**EXERCISE DETAILS:**
Scan the lines below for "Markdown"; report the number of lines that contain it, and only that.

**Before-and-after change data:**
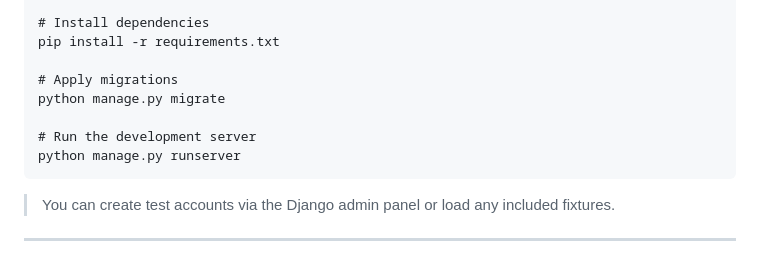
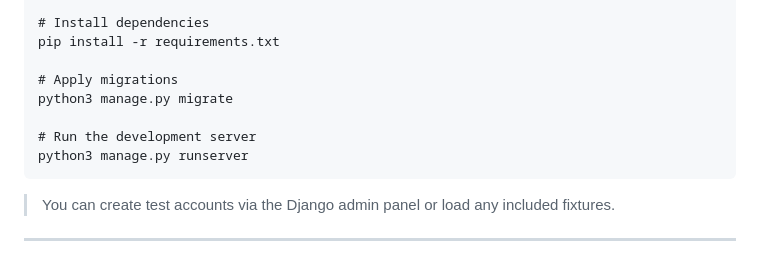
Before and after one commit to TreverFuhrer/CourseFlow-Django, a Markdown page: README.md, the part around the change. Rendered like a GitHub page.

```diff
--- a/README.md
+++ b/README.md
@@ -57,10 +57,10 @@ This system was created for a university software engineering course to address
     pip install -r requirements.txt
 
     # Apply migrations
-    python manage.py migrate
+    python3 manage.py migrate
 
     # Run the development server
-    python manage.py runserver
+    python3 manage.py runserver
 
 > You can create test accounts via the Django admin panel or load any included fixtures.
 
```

==

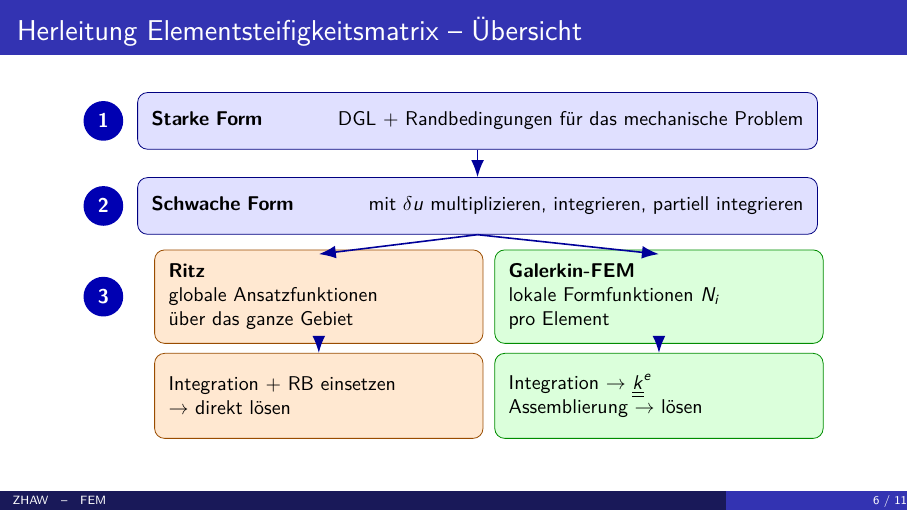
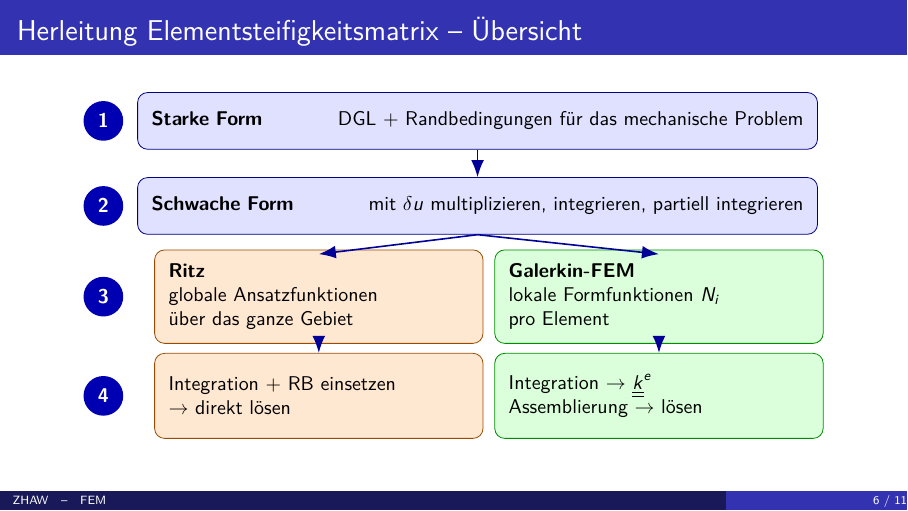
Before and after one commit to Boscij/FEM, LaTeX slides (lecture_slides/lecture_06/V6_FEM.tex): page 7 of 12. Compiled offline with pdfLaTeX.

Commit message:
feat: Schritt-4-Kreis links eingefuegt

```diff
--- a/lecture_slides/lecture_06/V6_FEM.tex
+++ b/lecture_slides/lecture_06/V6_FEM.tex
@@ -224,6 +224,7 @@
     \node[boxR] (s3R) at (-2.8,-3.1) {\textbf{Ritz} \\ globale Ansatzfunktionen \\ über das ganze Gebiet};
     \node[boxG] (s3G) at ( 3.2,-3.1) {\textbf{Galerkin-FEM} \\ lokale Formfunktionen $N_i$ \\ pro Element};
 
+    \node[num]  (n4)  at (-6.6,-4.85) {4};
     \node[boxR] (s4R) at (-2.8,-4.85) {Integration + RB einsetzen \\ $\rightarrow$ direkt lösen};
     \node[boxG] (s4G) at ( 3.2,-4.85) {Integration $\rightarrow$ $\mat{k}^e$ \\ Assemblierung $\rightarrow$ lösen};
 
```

---

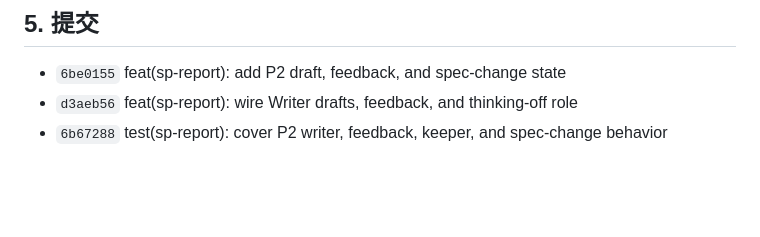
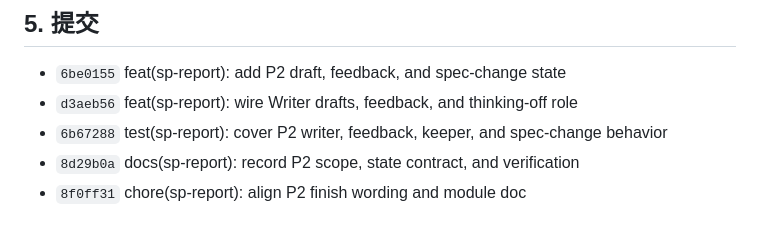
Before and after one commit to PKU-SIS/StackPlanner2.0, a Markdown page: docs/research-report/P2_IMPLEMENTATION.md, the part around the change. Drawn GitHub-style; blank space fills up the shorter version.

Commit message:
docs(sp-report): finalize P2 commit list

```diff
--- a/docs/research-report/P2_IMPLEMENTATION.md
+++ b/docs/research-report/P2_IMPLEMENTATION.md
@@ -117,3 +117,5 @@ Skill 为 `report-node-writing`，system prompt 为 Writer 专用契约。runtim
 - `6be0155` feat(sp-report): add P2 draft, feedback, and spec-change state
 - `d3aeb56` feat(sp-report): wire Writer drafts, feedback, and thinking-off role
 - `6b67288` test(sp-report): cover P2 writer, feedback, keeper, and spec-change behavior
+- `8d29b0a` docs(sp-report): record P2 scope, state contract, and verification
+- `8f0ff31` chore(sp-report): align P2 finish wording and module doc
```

**EXERCISE RESPONSE:**
2